Capacity building in Minna Diocese, Nigeria
The twenty-one-person healthcare team includes seven nurse-midwives, three community health extension workers, a monitoring and evaluation officer, a coordinator of services for orphans and vulnerable children, a training coordinator, two drivers, two accountants, as well as other support staff.
Sister Gladys Dimaku is pictured here with the team, which she coordinated until she became Area Leader for MMM in West Africa. She tells us the work takes the teamÂ to many outposts in the six deaneries of the Diocese, the most distant deanery being a three-hour drive, close to Kaduna. This usually involves an overnight stay, providing services and health education on Saturday afternoons and all day Sunday.Â
The healthcare team works closely with the Justice and Peace Team of the Diocese, as well as with youth activities coordinators. Training for life skills and engaging youth groups in health and justice issues is seen as very important.
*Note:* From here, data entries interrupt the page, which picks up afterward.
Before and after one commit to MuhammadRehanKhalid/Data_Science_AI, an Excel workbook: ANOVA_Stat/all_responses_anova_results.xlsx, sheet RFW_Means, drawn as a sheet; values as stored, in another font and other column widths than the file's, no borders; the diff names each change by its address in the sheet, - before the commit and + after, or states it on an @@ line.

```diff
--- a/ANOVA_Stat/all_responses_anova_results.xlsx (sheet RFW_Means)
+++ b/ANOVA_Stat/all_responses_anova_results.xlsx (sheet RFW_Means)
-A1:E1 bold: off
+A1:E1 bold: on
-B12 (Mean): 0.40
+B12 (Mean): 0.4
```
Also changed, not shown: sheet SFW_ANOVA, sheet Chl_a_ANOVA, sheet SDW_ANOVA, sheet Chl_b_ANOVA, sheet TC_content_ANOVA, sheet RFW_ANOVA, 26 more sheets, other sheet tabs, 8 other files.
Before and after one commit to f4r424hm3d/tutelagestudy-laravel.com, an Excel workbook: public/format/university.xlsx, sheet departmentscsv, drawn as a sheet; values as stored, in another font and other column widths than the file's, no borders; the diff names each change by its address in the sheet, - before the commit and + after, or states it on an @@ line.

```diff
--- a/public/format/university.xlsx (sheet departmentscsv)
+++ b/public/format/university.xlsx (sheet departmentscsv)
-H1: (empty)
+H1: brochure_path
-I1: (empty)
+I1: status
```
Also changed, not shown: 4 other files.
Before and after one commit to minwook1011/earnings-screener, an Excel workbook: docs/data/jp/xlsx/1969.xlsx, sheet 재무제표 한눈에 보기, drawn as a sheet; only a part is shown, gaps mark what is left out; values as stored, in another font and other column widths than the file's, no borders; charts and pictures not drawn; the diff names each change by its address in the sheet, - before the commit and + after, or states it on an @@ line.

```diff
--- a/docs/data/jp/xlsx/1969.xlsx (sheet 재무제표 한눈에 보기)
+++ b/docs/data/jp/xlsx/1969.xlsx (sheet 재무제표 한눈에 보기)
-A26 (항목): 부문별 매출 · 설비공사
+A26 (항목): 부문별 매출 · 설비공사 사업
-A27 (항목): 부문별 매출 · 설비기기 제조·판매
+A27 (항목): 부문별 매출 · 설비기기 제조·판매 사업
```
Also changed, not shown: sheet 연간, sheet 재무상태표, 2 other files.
A key strategy is to network with other diocesan groups in getting across health education. This involves participation in events such as Cultural Training Days, organising parish health fairs and linking into the youth events.
All these are very social occasions where large gatherings of people can be expected. Music, dancing and good food are a feature of these events. The healthcare team plans their educational programme carefully and sets up stalls for checking blood pressure and doing other health checks, alongside talks on various aspects of healthcare.
Preventing transmission of HIV from mothers to infants is a big priority, as is training of traditional birth attendants.Â
The team also provides in-service training to priests of the diocese and lay leaders from different ministries.
They have put together modules for their local FM radio station on topics like infertility, HIV/AIDS, menopause, and gender issues including female genital mutilation.
Sister Gladys admits thatÂ a trained nurse can missÂ bedside nursing butÂ knows that for every patient she might help in a hospital, she can prevent illness for hundreds of people every time she climbs into her jeep for a journey to a remote station, or sits down with her team to plan the next outreach service.